NEA plans North-South power lines within 10 yrs

Kathmandu, March 25:

The government has come up with plans to construct north-south corridor transmission lines in nine major river basins and corridors, upgrade the existing east-west national power grid from 132 KV to 400 KV and connect the national grid with India within 10 years.

The cabinet meeting on March 18 decided to construct 845 km main transmission line for which it has earmarked Rs 2.25 billion. The main transmission lines of 400 KV from Hetauda-Dhalke, Dhalke-Duhabi and Hetauda-Butwal are targeted to complete within three years. While the Butwal-Lamki, Lamki-Mahendranagar and Duhabi-Anarmani lines are slated to complete by 2019.

Once these corridor transmission lines are constructed, more investments in hydropower sector can be expected from the private sector, which has not been able to invest in northern parts of the country. Though hydro power potential is more in northern parts of the country, investors are not making much investment there because of the lack of transmission lines.

The government has also earmarked Rs 1.11 billion to construct three main corridors — Koshi Corridor (Basantapur-Kusaha), Khimti-Kathmandu, and Kali Gandaki (Parbat-Butwal-Bardaghat).

A total of 295 km transmission corridor would be completed in next five years.

The government, while announcing national energy crisis in November, had included programmes to construct three transmission lines of 220 KV from Bardaghat to Bharatpur, Marsyangdi to Kathmandu, and Bharatpur to Hetauda. The decision also includes constructing five transmission corridors of 132 KV in Kali Gandaki, Kareli, Singati, Sunkoshi and Dhankuta.

“The construction of transmission lines and transmission corridors is one of the three programmes added to the 35 programmes introduced to address the current state of energy crisis and manage soaring demands under ‘National Energy Crisis Working-Plan’,” said Anup Kumar Upadhyay, spokesperson for the Ministry of Water Resources.

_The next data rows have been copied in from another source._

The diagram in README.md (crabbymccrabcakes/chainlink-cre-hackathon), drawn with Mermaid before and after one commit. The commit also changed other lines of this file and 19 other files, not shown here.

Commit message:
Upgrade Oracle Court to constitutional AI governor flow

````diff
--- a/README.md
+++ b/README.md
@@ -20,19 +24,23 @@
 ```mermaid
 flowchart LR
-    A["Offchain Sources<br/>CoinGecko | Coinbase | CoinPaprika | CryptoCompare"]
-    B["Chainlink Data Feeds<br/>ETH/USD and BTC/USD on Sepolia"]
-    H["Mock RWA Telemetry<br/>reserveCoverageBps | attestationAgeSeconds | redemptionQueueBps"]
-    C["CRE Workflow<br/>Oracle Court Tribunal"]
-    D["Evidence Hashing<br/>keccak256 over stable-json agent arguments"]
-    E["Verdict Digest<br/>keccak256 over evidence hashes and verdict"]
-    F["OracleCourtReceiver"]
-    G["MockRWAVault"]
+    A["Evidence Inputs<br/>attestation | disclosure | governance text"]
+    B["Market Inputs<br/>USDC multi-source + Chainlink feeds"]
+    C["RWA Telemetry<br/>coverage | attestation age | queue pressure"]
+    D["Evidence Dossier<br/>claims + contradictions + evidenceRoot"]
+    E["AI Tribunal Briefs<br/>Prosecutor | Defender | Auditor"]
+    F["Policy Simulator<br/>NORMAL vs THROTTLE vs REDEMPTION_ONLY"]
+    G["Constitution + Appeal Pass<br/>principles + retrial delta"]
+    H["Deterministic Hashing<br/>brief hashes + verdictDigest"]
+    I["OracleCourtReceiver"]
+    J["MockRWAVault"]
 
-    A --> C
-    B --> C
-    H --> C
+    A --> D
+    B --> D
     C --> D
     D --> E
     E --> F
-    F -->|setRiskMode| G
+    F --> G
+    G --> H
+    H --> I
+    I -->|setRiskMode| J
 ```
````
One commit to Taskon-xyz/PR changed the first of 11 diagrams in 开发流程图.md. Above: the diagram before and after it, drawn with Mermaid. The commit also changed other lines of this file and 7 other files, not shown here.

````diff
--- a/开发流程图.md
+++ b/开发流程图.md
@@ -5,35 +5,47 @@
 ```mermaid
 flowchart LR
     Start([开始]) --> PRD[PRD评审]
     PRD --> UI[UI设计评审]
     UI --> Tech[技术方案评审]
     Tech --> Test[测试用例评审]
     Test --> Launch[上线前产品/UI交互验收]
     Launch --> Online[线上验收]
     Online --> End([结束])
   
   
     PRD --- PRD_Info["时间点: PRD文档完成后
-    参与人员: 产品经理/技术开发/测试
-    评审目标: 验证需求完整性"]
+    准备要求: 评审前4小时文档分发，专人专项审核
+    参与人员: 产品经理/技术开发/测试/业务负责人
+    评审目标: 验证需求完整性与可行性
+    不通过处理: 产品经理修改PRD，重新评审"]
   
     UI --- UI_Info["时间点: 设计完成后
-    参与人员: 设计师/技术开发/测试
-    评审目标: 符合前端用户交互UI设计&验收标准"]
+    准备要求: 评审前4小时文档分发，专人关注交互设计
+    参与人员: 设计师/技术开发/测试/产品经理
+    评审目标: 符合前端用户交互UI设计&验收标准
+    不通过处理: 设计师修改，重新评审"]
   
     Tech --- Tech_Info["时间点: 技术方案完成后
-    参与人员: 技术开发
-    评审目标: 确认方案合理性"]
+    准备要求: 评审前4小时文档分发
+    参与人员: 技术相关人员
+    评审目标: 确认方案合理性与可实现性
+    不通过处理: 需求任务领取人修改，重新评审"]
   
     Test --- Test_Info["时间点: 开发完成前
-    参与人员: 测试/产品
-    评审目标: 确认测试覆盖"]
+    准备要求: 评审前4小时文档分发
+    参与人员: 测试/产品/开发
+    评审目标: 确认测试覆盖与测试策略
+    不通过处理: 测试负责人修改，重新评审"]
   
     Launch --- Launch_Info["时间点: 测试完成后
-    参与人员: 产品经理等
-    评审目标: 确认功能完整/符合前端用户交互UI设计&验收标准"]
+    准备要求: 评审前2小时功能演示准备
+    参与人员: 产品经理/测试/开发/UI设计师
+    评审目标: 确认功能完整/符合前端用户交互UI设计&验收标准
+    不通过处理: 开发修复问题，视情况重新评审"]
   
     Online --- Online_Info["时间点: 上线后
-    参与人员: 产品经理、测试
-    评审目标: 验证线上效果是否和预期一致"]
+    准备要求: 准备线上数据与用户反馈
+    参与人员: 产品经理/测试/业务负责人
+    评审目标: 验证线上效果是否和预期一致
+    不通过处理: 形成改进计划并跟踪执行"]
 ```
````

Other two programmes are to provide subsidy on solar energy in urban centres and utilise electricity generated from private-sector captive plants.